A tidal gauge just off Tybee's western edge shows that the Atlantic Ocean has risen, on average, an inch every decade since 1935. Since the 1990s, though, the degree of sea-level rise has tripled, according to the nearby Skidaway Institute of Oceanography.
U.S. 80 is the only road on and off Tybee and it floods, in spots, about a half-dozen times a year, usually during spring high, or “king, ” tides. By 2060, according to Georgia scientists, the road is expected to flood 50 times a year due to climate change and its impact on sea levels.
Two-thirds of the island could be under water within a century if current predictions of sea-level rise prove true, according to the National Oceanic and Atmospheric Administration.
The report, by Stetson University, the University of Georgia's Marine Extension Service and Georgia Sea Grant, recommends replacing portions of U.S. 80 and implementing other municipal measures to combat rising seas. State transportation officials are considering a $100 million upgrade to flood-proof the only road onto Tybee.

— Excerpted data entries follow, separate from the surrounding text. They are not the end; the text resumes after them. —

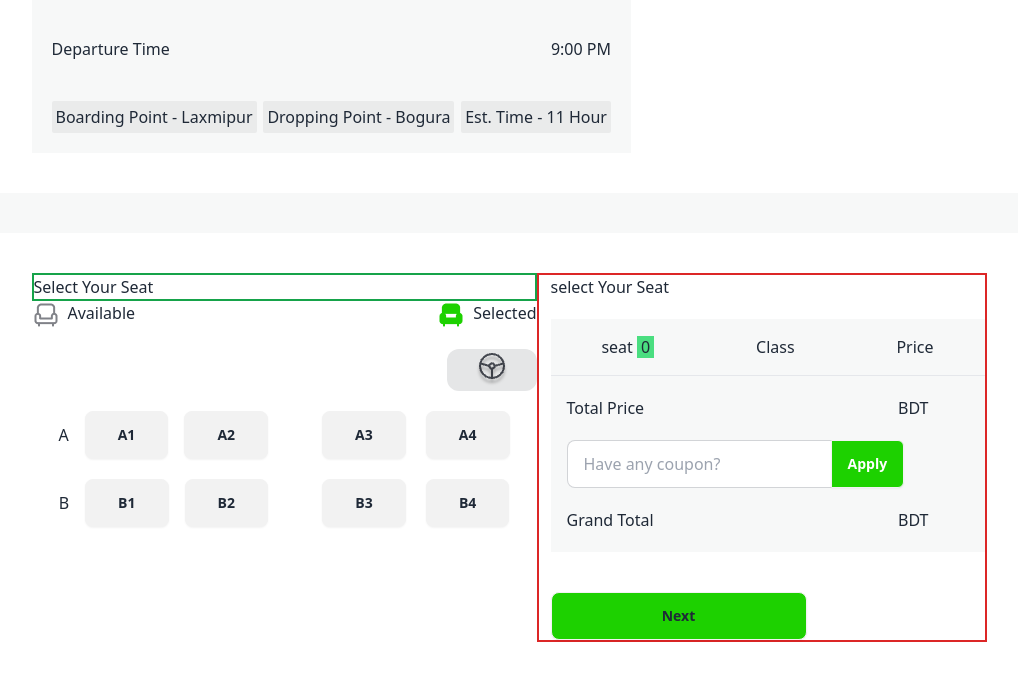
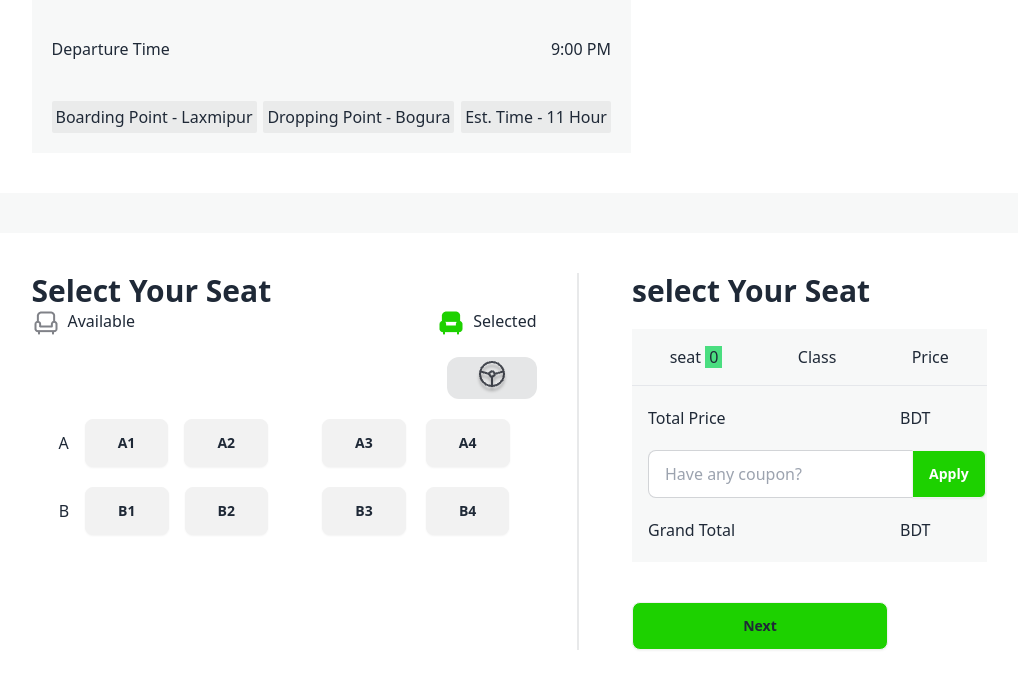
Before and after one commit to masud467/Smart-ticketing-assignment-5, a plain HTML site: page index.html in a window 1280 px wide. Shown: the part 1672-2360 px from the top of the page, without its empty margins (131-1149 px from the left). Drawn offline with nearby package versions, Linux system fonts and the light colour scheme.

Commit message:
added the responsive website

```diff
--- a/index.html
+++ b/index.html
@@ -8,7 +8,7 @@
     <script src="https://cdn.tailwindcss.com"></script>
     <link rel="stylesheet" href="styles/style.css">
 </head>
-<body class=" w-[1171px] mx-auto">
+<body class=" lg:w-[1171px] mx-auto">
     <section id="home-section">
          <!-- header section -->
     <header>
@@ -60,7 +60,7 @@
         <!-- offers OR coupon code section -->
         <section class="mt-20">
             <h1 class="text-center text-5xl font-bold">Best offers for you</h1>
-            <section class="flex justify-between mt-7">
+            <section class="flex flex-col lg:justify-between lg:flex-row mt-7">
                 <section class=" bg-[#FFBF0F] flex gap-28 p-8 rounded-3xl">
                     <div>
                        <h3 class="text-4xl font-extrabold">15% OFF</h3>
@@ -96,7 +96,7 @@
                     <h4 class="text-4xl font-bold">P.H Paribahan</h4>
                     <p>Yes, you can run unit tests and view the results directly within the app. The integrated testing features allow for a streamlined .</p>
                 </div>
-                <div class="bg-[#FFFFFF] flex justify-between w-[1035px] mx-auto p-10">
+                <div class="bg-[#FFFFFF] flex flex-col lg:flex-row lg:justify-between lg:w-[1035px] mx-auto p-10">
                     <div>
                         <div class="flex gap-36 items-center ">
 
@@ -131,12 +131,12 @@
             </section>
             <!-- seat info -->
             <section class="mt-10">
-                <div class="bg-[#FFFFFF] w-[1035px] mx-auto p-10 flex justify-between">
+                <div class="bg-[#FFFFFF] lg:w-[1035px] mx-auto p-10 flex flex-col lg:flex-row lg:justify-between gap-x-5">
                     <div>
                         <!-- seat selection section -->
                         <div>
-                            <div class="border-2 border-green-600 w-[505px]">
-                                <h4>Select Your Seat</h4>
+                            <div class=" w-[505px]">
+                                <h4 class="text-3xl font-extrabold">Select Your Seat</h4>
                             </div>
                             <div class="flex justify-between">
                                 <div class="flex gap-2">
@@ -276,9 +276,10 @@
                             </div>
                         </div>
                     </div>
+                    <div class="divider lg:divider-horizontal"></div>
                     <!-- seat price section -->
-                    <div class="border-2 border-red-600 w-[505px] pl-3 space-y-5  ">
-                        <h4>select Your Seat</h4>
+                    <div class=" w-[505px] pl-3 space-y-5">
+                        <h4 class="text-3xl font-extrabold">select Your Seat</h4>
                        <div class="bg-[#F7F8F8]">
                            <div class="flex justify-around py-4">
                                 <div>
@@ -330,7 +331,7 @@
     </main>
     </section>
     <section class="bg-[#F7F8F8]">
-        <section id="final-section" class="bg-[#FFFFFF] w-[718px] mx-auto p-10 mt-10 text-center flex-1 justify-center items-center space-y-5 rounded-xl hidden">
+        <section id="final-section" class="bg-[#FFFFFF] lg:w-[718px] mx-auto p-10 mt-10 text-center flex-1 justify-center items-center space-y-5 rounded-xl hidden">
             <img class="mx-auto" src="images/success.png" alt="">
             <p class="text-2xl font-bold text-green-500">SUCCESS</p>
             <p  class="font-semibold">Thank you for Booking Our Bus Seats. We are working hard to find the best service and deals for you</p>
```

“Both in leadership and risk, Tybee Island is at the front lines of sea-level rise adaptation,” said Jason Evans, an assistant professor of environmental science at Stetson University.